What began as a primarily trading relationship back in 1975 has changed out of all recognition, and now embraces all the elements of a modern partnership. Last year the EU and China decided to broaden the relationship into a true strategic partnership. Our 1985 Trade and Economic Cooperation Agreement simply has not kept pace with all our common interests and activities. We need a new agreement that will reflect the modern reality of this friendship between two of the most influential and fast changing actors on the world stage. I hope that we will launch negotiations this year.
We have every interest in strengthening our partnership. China has the world's largest population, the EU the third largest. The EU is the world's second largest economy and China the fourth. We are both building our influence and engagement in international affairs and particularly in the multilateral arena. We have so much to offer to each other as partners.
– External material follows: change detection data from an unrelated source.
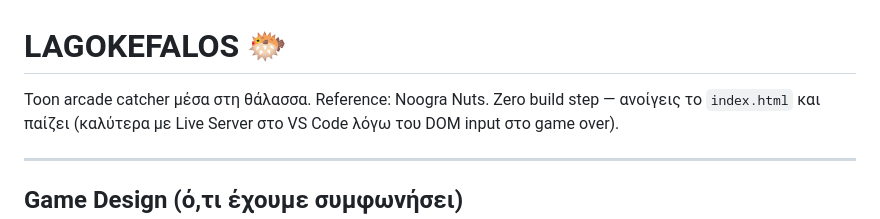
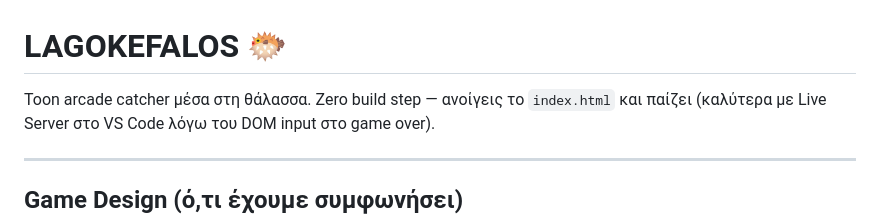
Before and after one commit to stavrosvikas/lagokefalos, a Markdown page: README.md, the part around the change. Rendered like a GitHub page.

Commit message:
Update README to remove reference to Noogra Nuts
Removed reference to Noogra Nuts from the description.

```diff
--- a/README.md
+++ b/README.md
@@ -1,6 +1,6 @@
 # LAGOKEFALOS 🐡
 
-Toon arcade catcher μέσα στη θάλασσα. Reference: Noogra Nuts.
+Toon arcade catcher μέσα στη θάλασσα.
 Zero build step — ανοίγεις το `index.html` και παίζει (καλύτερα με Live Server στο VS Code λόγω του DOM input στο game over).
 
 ---
```
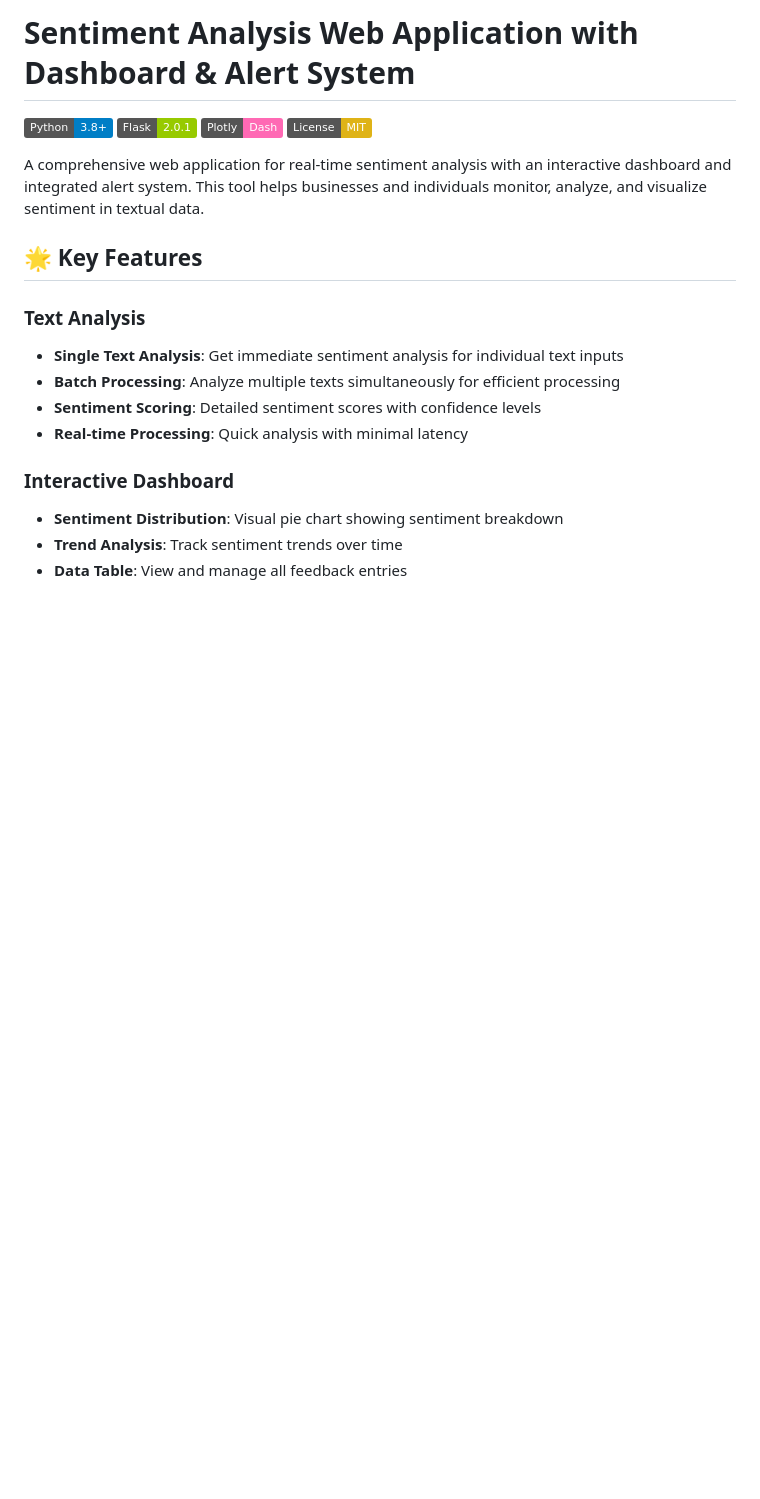
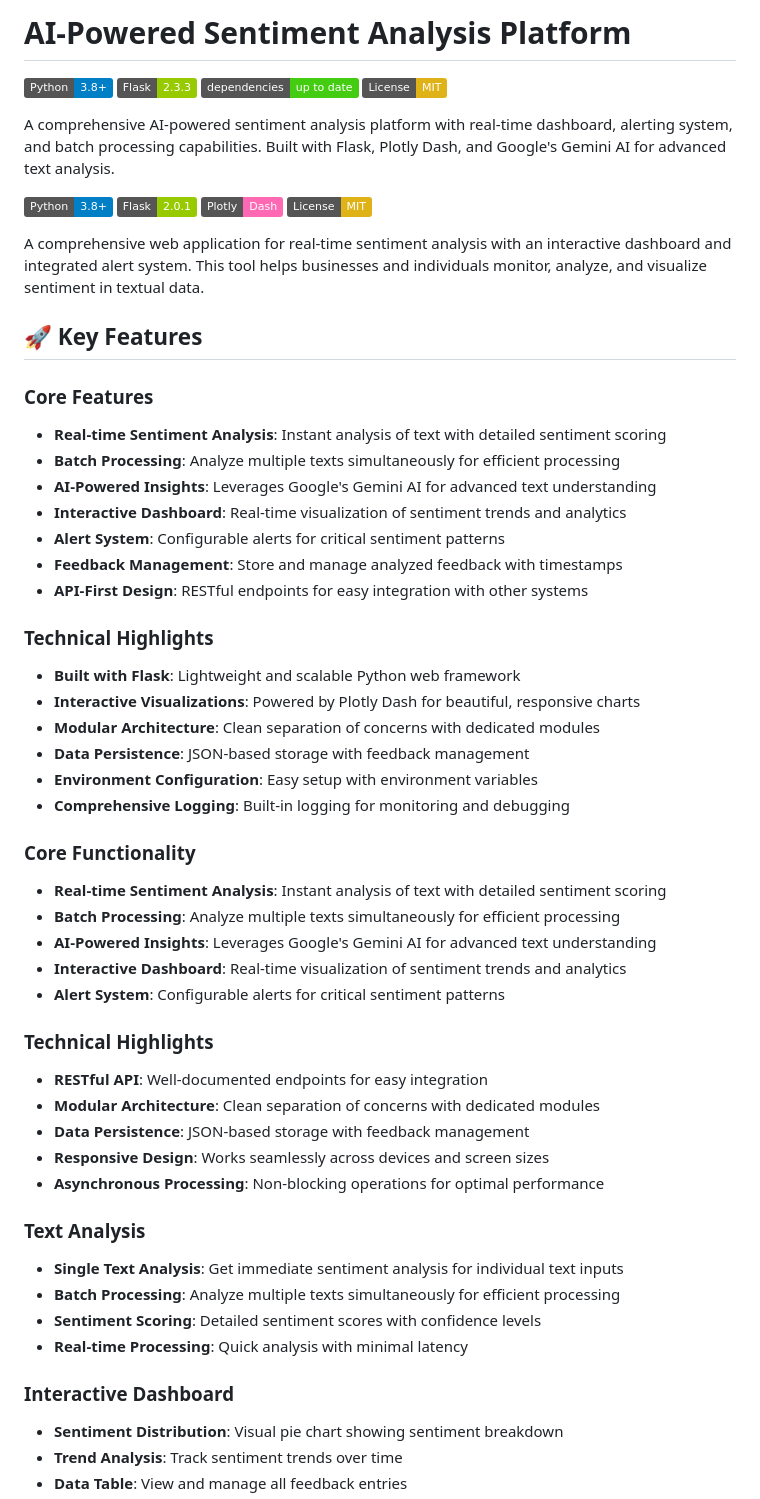
Before and after one commit to sumitkumarbittu/AiAgent, a Markdown page: README.md, the part around the change. Rendered like a GitHub page; badges without logos; blank space fills up the shorter version.

```diff
--- a/README.md
+++ b/README.md
@@ -1,4 +1,11 @@
-# Sentiment Analysis Web Application with Dashboard & Alert System
+# AI-Powered Sentiment Analysis Platform
+
+[![Python](https://img.shields.io/badge/Python-3.8+-blue.svg)](https://www.python.org/downloads/)
+[![Flask](https://img.shields.io/badge/Flask-2.3.3-green.svg)](https://flask.palletsprojects.com/)
+[![Dependencies](https://img.shields.io/badge/dependencies-up%20to%20date-brightgreen.svg)](https://github.com/yourusername/AiAgent/network/dependencies)
+[![License: MIT](https://img.shields.io/badge/License-MIT-yellow.svg)](https://opensource.org/licenses/MIT)
+
+A comprehensive AI-powered sentiment analysis platform with real-time dashboard, alerting system, and batch processing capabilities. Built with Flask, Plotly Dash, and Google's Gemini AI for advanced text analysis.
 
 [![Python](https://img.shields.io/badge/Python-3.8+-blue.svg)](https://www.python.org/downloads/)
 [![Flask](https://img.shields.io/badge/Flask-2.0.1-green.svg)](https://flask.palletsprojects.com/)
@@ -7,7 +14,38 @@
 
 A comprehensive web application for real-time sentiment analysis with an interactive dashboard and integrated alert system. This tool helps businesses and individuals monitor, analyze, and visualize sentiment in textual data.
 
-## 🌟 Key Features
+## 🚀 Key Features
+
+### Core Features
+- **Real-time Sentiment Analysis**: Instant analysis of text with detailed sentiment scoring
+- **Batch Processing**: Analyze multiple texts simultaneously for efficient processing
+- **AI-Powered Insights**: Leverages Google's Gemini AI for advanced text understanding
+- **Interactive Dashboard**: Real-time visualization of sentiment trends and analytics
+- **Alert System**: Configurable alerts for critical sentiment patterns
+- **Feedback Management**: Store and manage analyzed feedback with timestamps
+- **API-First Design**: RESTful endpoints for easy integration with other systems
+
+### Technical Highlights
+- **Built with Flask**: Lightweight and scalable Python web framework
+- **Interactive Visualizations**: Powered by Plotly Dash for beautiful, responsive charts
+- **Modular Architecture**: Clean separation of concerns with dedicated modules
+- **Data Persistence**: JSON-based storage with feedback management
+- **Environment Configuration**: Easy setup with environment variables
+- **Comprehensive Logging**: Built-in logging for monitoring and debugging
+
+### Core Functionality
+- **Real-time Sentiment Analysis**: Instant analysis of text with detailed sentiment scoring
+- **Batch Processing**: Analyze multiple texts simultaneously for efficient processing
+- **AI-Powered Insights**: Leverages Google's Gemini AI for advanced text understanding
+- **Interactive Dashboard**: Real-time visualization of sentiment trends and analytics
+- **Alert System**: Configurable alerts for critical sentiment patterns
+
+### Technical Highlights
+- **RESTful API**: Well-documented endpoints for easy integration
+- **Modular Architecture**: Clean separation of concerns with dedicated modules
+- **Data Persistence**: JSON-based storage with feedback management
+- **Responsive Design**: Works seamlessly across devices and screen sizes
+- **Asynchronous Processing**: Non-blocking operations for optimal performance
 
 ### Text Analysis
 - **Single Text Analysis**: Get immediate sentiment analysis for individual text inputs
```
The EU is committed to China and her efforts to reform. We want to support China's social and economic reform process that is transforming Chinese lives and livelihoods, and we want to help China integrate into the world economy. The EU also attaches a great deal of importance to our EU-China Human Rights Dialogue and hopes that China will continue progress in this area.
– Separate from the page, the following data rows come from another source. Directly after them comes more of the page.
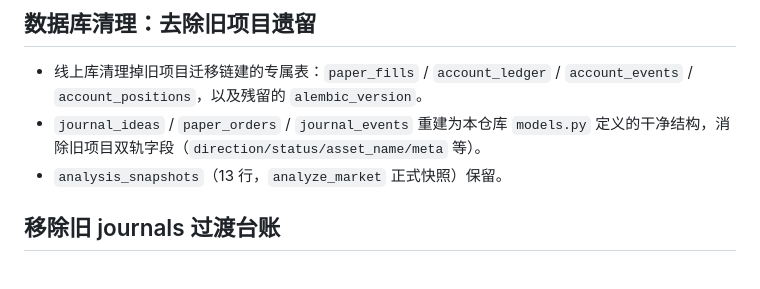
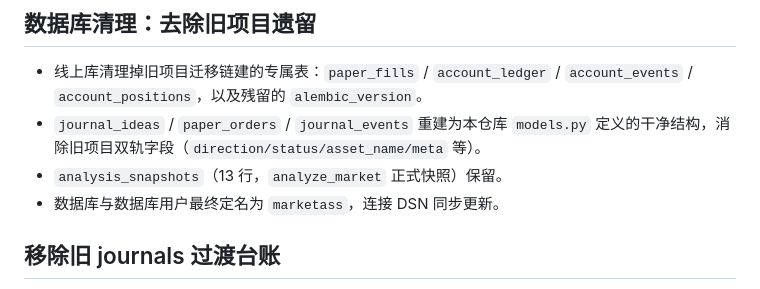
Before and after one commit to 7Gosts/MarketAssAgent, a Markdown page: docs/01_AGENT_ARCH_UPDATE_LOG.md, the part around the change. GitHub-like rendering.

Commit message:
docs: 记录数据库与用户最终定名 marketass

```diff
--- a/docs/01_AGENT_ARCH_UPDATE_LOG.md
+++ b/docs/01_AGENT_ARCH_UPDATE_LOG.md
@@ -9,6 +9,7 @@
 - 线上库清理掉旧项目迁移链建的专属表：`paper_fills` / `account_ledger` / `account_events` / `account_positions`，以及残留的 `alembic_version`。
 - `journal_ideas` / `paper_orders` / `journal_events` 重建为本仓库 `models.py` 定义的干净结构，消除旧项目双轨字段（`direction/status/asset_name/meta` 等）。
 - `analysis_snapshots`（13 行，`analyze_market` 正式快照）保留。
+- 数据库与数据库用户最终定名为 `marketass`，连接 DSN 同步更新。
 
 ## 移除旧 journals 过渡台账
 
```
We are at an exciting stage of our dynamic partnership. In the economic sphere the figures speak for themselves -- the EU is China's most important trading partner, while for the EU, China is second only to the United States. Total trade flows are now close to 180 billion euros (US$230 billion) annually. Investment flows are increasingly two-way. European companies invested around US$4 billion in 2003 and this figure is ever-growing. Chinese firms are also increasingly hungry to invest in Europe, attracted by the size of our 450 million strong market.
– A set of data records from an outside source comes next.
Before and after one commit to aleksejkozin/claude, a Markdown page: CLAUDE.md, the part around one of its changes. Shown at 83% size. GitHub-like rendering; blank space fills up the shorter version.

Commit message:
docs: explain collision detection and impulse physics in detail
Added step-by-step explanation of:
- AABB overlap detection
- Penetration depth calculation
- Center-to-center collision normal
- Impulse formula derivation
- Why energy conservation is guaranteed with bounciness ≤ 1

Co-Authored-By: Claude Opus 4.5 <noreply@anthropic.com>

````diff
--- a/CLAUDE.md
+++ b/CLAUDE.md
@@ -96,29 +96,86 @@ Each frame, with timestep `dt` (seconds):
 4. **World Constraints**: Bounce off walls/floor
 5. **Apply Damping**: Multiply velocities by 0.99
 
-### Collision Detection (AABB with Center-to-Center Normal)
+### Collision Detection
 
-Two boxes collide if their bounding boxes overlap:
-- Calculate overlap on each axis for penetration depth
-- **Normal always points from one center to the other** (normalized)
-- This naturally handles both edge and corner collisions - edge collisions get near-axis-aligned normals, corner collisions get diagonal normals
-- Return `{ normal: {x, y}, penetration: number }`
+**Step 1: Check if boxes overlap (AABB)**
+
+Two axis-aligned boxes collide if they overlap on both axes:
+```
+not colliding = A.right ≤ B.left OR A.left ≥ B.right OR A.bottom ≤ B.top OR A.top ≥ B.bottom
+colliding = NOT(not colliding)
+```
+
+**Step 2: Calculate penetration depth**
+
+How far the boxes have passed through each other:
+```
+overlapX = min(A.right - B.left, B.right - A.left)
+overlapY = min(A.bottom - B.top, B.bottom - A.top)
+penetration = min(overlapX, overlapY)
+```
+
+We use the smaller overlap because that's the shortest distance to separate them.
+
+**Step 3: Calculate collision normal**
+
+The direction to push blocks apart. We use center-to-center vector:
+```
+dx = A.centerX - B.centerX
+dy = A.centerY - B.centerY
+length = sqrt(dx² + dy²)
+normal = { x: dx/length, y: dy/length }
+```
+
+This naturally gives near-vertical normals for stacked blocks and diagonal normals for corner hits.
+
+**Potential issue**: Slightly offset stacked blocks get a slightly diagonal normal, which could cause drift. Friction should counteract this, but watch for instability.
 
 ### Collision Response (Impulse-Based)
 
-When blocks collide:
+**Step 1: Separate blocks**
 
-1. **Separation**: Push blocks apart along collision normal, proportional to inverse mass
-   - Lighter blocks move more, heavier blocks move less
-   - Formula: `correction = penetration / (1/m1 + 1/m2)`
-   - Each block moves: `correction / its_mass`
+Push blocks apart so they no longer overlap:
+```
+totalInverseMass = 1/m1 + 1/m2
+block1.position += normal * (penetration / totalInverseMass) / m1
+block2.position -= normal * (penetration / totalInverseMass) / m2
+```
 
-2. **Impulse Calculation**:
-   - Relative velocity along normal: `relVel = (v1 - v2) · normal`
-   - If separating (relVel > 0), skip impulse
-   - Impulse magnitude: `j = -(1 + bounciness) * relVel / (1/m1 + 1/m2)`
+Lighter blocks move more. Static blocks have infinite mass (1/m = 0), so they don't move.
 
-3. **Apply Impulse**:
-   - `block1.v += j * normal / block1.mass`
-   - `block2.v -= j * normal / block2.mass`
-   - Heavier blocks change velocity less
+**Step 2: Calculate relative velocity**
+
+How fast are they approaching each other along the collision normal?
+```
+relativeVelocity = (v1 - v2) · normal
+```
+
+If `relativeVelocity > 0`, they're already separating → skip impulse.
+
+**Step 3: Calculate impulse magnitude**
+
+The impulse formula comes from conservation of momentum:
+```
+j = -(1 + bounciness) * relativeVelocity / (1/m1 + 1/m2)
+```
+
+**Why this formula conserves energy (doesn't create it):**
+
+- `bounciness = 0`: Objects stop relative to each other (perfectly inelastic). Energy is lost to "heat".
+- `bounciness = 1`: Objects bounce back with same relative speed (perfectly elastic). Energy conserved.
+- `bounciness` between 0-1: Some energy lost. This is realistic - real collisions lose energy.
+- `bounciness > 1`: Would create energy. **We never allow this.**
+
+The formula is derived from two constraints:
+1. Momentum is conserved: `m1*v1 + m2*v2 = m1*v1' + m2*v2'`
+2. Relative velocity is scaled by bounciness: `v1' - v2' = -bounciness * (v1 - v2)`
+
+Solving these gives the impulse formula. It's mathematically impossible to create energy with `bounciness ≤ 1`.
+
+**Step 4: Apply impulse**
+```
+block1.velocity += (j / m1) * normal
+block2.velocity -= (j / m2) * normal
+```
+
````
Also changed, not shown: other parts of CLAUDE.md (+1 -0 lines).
But our current relationship goes well beyond the economic. Chinese tourism in the EU is on the rise since we introduced a streamlined visa processing system in September last year, and close to 100,000 Chinese young people are now studying in Europe. The number of European visitors and students in China is also growing rapidly. The personal connections and friendships that result from these people-to-people contacts are an invaluable part of the relationship between the EU and China. Activities to celebrate the 30th anniversary are based on the principle of bringing people together. These activities will give the people of the EU and China a better understanding of our rich cultures.
Relations between the EU and China continue to flourish and span a wide range of sectors, from science, technology and education, to energy and the environment. We have established 20 "dialogues" to exchange experiences about the challenges we face, and we look forward to the high-level science and technology forum and the civil aviation summit later this spring. Of particular interest to us both is the EU's Galileo satellite navigation project, in which China made a welcome investment in late 2003.
Internationally, our status as newly emerged global players means that we have common goals and common problems. We share similar views on international affairs, both of us favoring a multilateral approach to problem-solving and dispute-resolution.
In these uncertain times, when so many of the challenges we face can only be tackled through international cooperation, we gain immeasurably by viewing each other not as rivals but as allies. We are already working together on addressing climate change, United Nations reform, and the fight against the proliferation of weapons of mass destruction: this valuable cooperation can and should be extended to other fields.
Let us intensify our political relations and be ambitious as we look forward to the next 30 years. Because this relationship is not only good for the EU and for China, but is a partnership that can help to create a secure, prosperous and stable world for all our citizens. To get back to another saying, I would recall that success depends on previous preparation. Let us prepare accordingly.
(China Daily May 11, 2005)